*** Opening of EXERCISE INPUTS ***

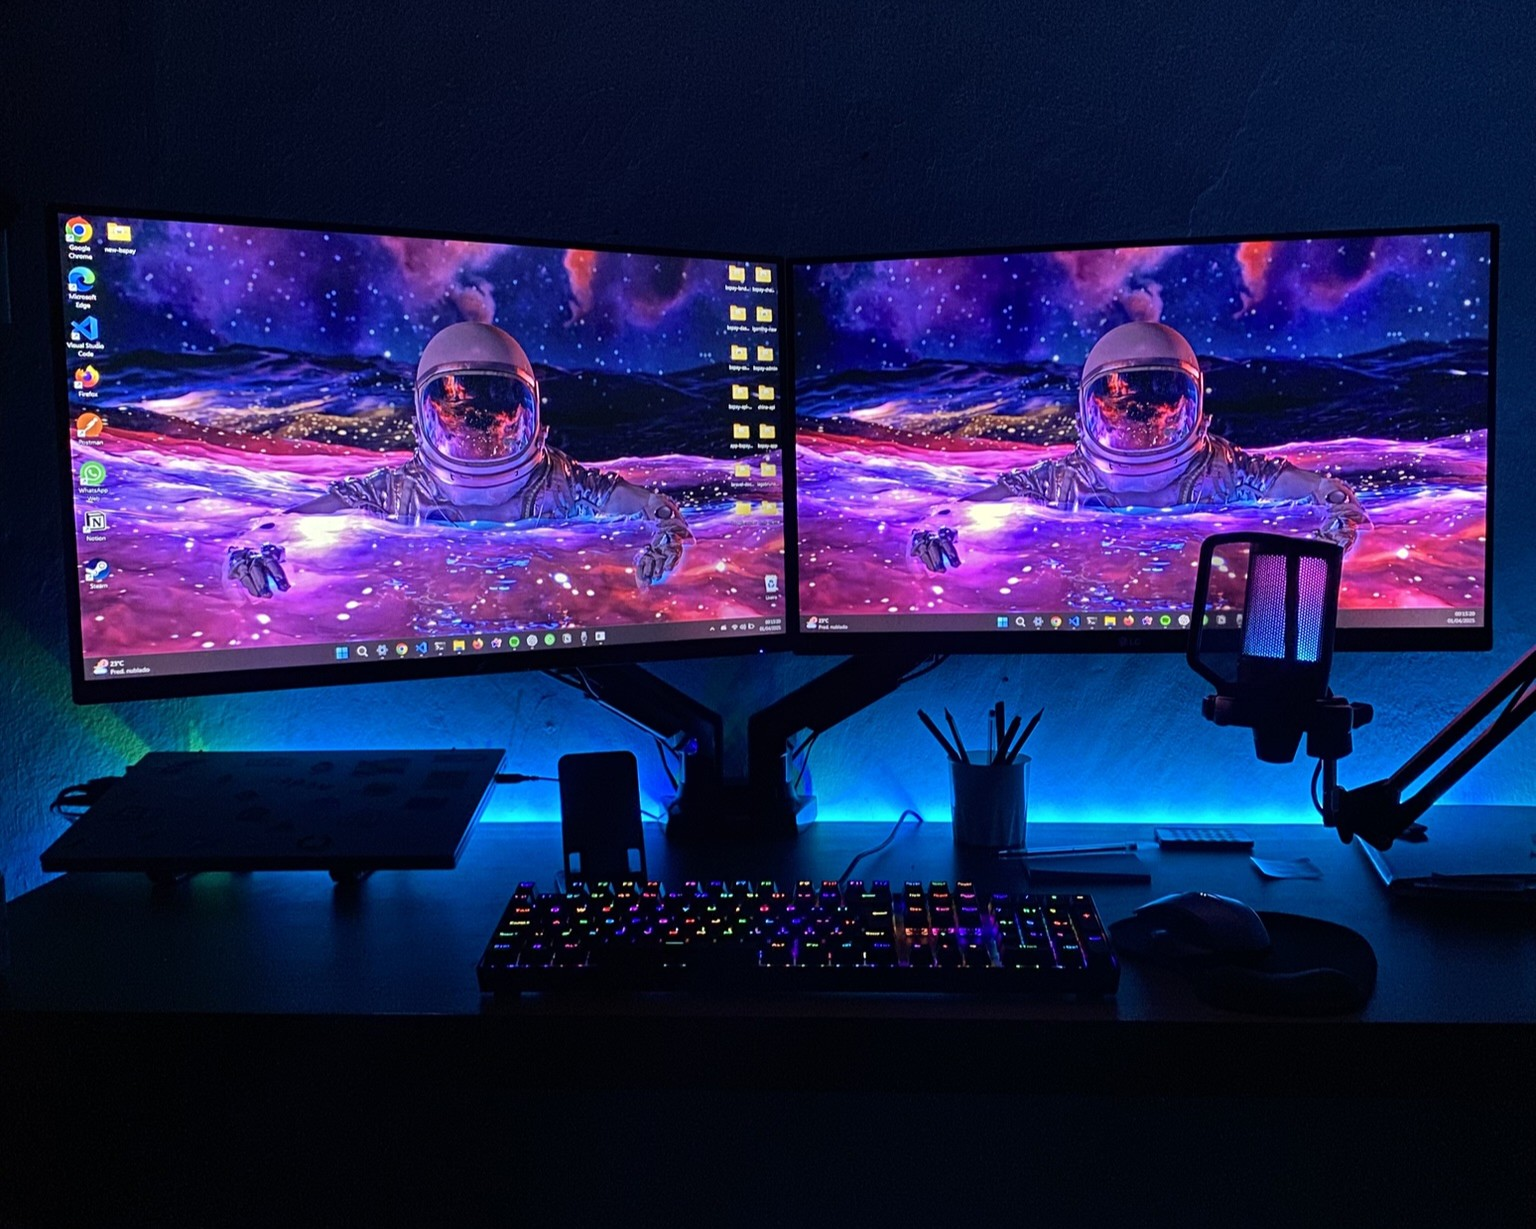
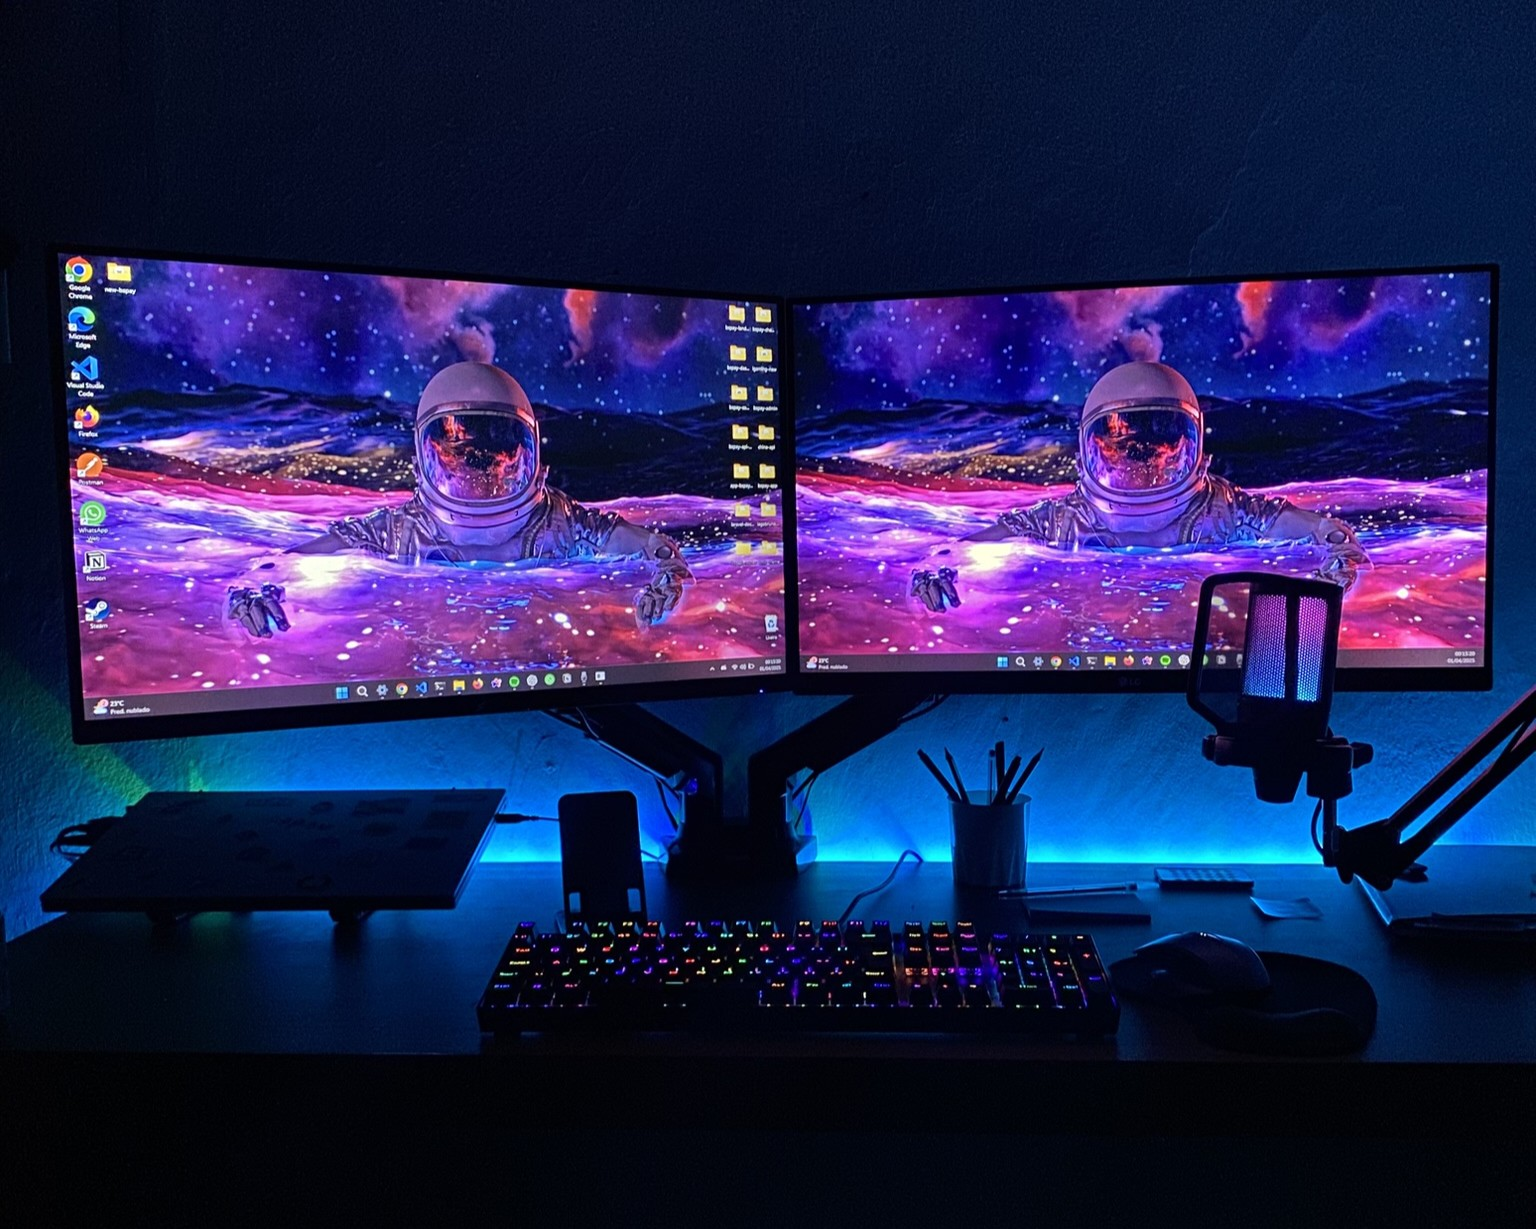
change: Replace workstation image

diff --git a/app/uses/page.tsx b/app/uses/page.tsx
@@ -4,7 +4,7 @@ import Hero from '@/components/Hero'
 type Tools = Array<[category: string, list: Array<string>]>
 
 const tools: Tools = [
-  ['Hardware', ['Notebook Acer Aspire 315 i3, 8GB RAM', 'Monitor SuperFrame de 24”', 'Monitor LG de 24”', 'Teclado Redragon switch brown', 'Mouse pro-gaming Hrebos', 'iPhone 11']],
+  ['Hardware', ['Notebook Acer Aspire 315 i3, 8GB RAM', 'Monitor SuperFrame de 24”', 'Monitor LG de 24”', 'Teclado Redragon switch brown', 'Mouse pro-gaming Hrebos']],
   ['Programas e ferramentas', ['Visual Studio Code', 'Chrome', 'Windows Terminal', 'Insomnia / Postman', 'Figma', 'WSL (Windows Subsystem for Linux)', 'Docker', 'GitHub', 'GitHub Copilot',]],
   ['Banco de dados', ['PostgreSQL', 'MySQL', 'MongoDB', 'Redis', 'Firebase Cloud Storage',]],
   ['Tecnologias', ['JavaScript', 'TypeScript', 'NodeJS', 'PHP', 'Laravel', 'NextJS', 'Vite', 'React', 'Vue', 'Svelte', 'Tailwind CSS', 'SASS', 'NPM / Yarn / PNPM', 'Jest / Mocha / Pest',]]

*** Close of EXERCISE INPUTS ***

From the material above, set down exactly the lines between the line holding "const tools: Tools" and the line holding "['Programas e ferramentas', ['Visual", inclusive. Include nothing else.

▸ **ANSWER TO THIS EXERCISE**
 const tools: Tools = [
-  ['Hardware', ['Notebook Acer Aspire 315 i3, 8GB RAM', 'Monitor SuperFrame de 24”', 'Monitor LG de 24”', 'Teclado Redragon switch brown', 'Mouse pro-gaming Hrebos', 'iPhone 11']],
+  ['Hardware', ['Notebook Acer Aspire 315 i3, 8GB RAM', 'Monitor SuperFrame de 24”', 'Monitor LG de 24”', 'Teclado Redragon switch brown', 'Mouse pro-gaming Hrebos']],
   ['Programas e ferramentas', ['Visual Studio Code', 'Chrome', 'Windows Terminal', 'Insomnia / Postman', 'Figma', 'WSL (Windows Subsystem for Linux)', 'Docker', 'GitHub', 'GitHub Copilot',]],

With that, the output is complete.